But what followed afterwards in the early-mid 80s was cringeworthy. Ebony and Ivory – the toe-curling and insufferable duet with Paul McCartney; I Just Called To Say I Love You which seemed to be #1 for months on end in 1984, no matter which country you lived in; Part Time Lover, a song that sits alongside those of Phil Collins as examples of what was so wrong about the charts of the era.

In 2017, Stevie Wonder remains a hugely important and influential recording artist and social figure. Just don’t ask me to listen to his recent music.

Now. Any volunteers to come up with Part 3?


It would be eighteen months before XTC released their next 45 in September 1986 during which period spin-off psychedelic band The Dukes of Stratosphear had issued six-track mini-album, 25 O’Clock, from which this was issued as a single:-

mp3 : The Dukes of Stratosphear – The Mole From The Ministry

Meanwhile, back in the real world, the band had been teamed up with American rocker Todd Rundgren to work on the new album which would be released with the title Skylarking.
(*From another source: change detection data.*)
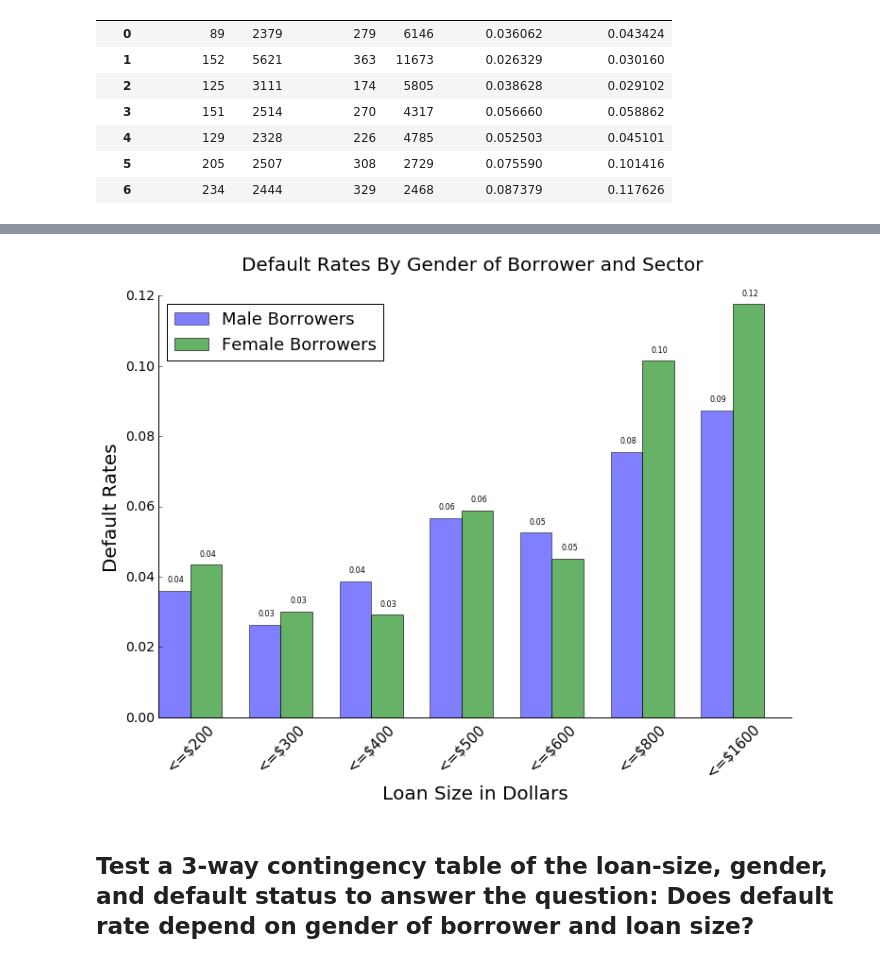
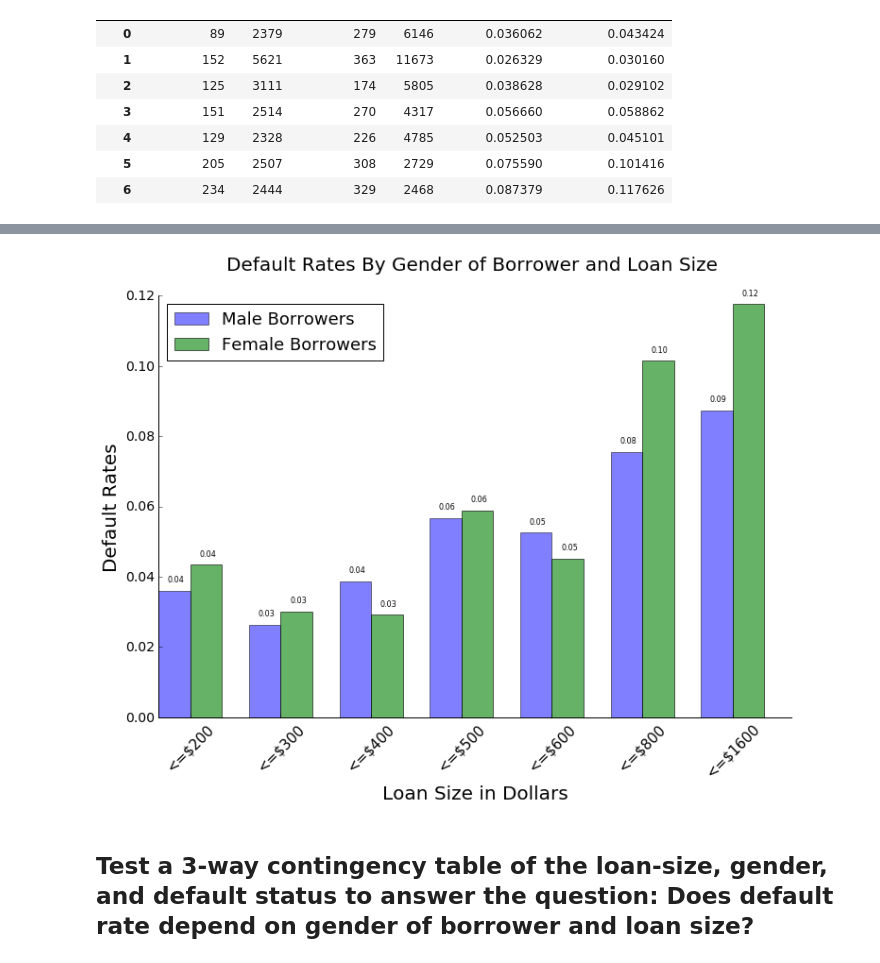
Before and after one commit to pbpearman/capstone, a Jupyter notebook: Kiva_loan_analysis_defaults.ipynb, the cells around one changed output, grey strips where cells are left out. Drawn from its saved outputs; the diff is of its cells as text; code cells hidden in the pictures.

Commit message:
default analysis update

```diff
--- a/Kiva_loan_analysis_defaults.ipynb
+++ b/Kiva_loan_analysis_defaults.ipynb
@@ -503,37 +519,37 @@ locs=np.arange(N)
 male=ax.bar(locs,df2g.def_rate_male,width=width,color='blue',alpha=0.5)
 female=ax.bar(locs+width,df2g.def_rate_female,width=width,color='green',alpha=0.6)
 
-ax.legend((male[0],female[0]),('Male Borrowers','Female Borrowers'),loc='top left',prop={'size':18})
+ax.legend((male[0],female[0]),('Male Borrowers','Female Borrowers'),loc='upper left',prop={'size':18})
 ax.tick_params(labeltop='off', labelright='off')
 ax.set_ylabel('Default Rates',fontsize=20)
 ax.set_xlabel('Loan Size in Dollars',fontsize=20)
-ax.set_title('Default Rates By Gender of Borrower and Sector \n',fontsize=20)
+ax.set_title('Default Rates By Gender of Borrower and Loan Size \n',fontsize=20)
 ax.spines['right'].set_visible(False)
 ax.spines['top'].set_visible(False)
 ax.yaxis.set_ticks_position('left')
 ax.xaxis.set_ticks_position('bottom')
 ax.set_xticks(np.arange(N)+width)
 ax.set_xticklabels(['<=$200','<=$300','<=$400','<=$500','<=$600','<=$800','<=$1600'],rotation=45,fontsize=15)
 
 for tick in ax.yaxis.get_major_ticks():
                 tick.label.set_fontsize(14)
 
 heights=list(df2g.def_rate_male)+list(df2g.def_rate_female)
 
 bar_labelsm=[str("%.2f" % round(i,2))for i in list(df2g.def_rate_male)]
 bar_labelsf=[str("%.2f" % round(i,2))for i in list(df2g.def_rate_female)]
 bar_labels=bar_labelsm + bar_labelsf
 
 rects=ax.patches
 
 for rect,label in zip(rects,bar_labels):
     height = rect.get_height()
     ax.text(rect.get_x() + rect.get_width()/1.8, height + 0.002, label, ha='center', va='bottom',fontsize=8,rotation=0)
 
-
+plt.savefig('default_by_gender_and_loan_size.png')
 plt.show()
 # %% [output]
-[figure, old version]
+[figure, new version]
 # %% [markdown]
 ## Test a 3-way contingency table of the loan-size, gender, and default status to answer the question: Does default rate depend on gender of borrower and loan size?
 # %%
```
Also changed, not shown: parts of 19 cells of this notebook, 4 other files.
It’s a record I’ve never bought, partly based on some rotten reviews at the time and also the fact that I couldn’t understand why Virgin Records had thought an act so quintessentially English would get something out of working with someone I regarded as so antiquated and likely unsympathetic to the band. Turns out that Andy Partridge hated the idea too but not Dave Gregory as this excerpt from a 1990 magazine piece illustrates:-

“Todd and Andy were like chalk and cheese as personalities, they didn’t hit it off from the start. Things just went from bad to worse. Andy was saying how much he hated the album, and when we returned home, he was very depressed about it. My only misgiving was that it was badly recorded. Perhaps Todd was trying to recreate a Sixties sound to capitalise on our Beatles fixation: but having said that, Skylarking is probably my favourite XTC album. Personally, I like what Todd did with the songs.”

Here’s its first single and the bonus track on the 12″:-

mp3 : XTC – Grass
mp3 : XTC – Extrovert

The b-side to Grass was later re-released as a 45 in its own right and I’ll return to it in due course. For now, I’ll simply say that Grass (which JTFL had included as part of an ICA) it’s not as bad as you would fear – but it does sound a lot like Modern Life Is Rubbish-era Blur from a few year later. What it doesn’t sound like at all is XTC……unlike Extrovert but it suufers from having those awful 80s horns-sounding keyboards on it.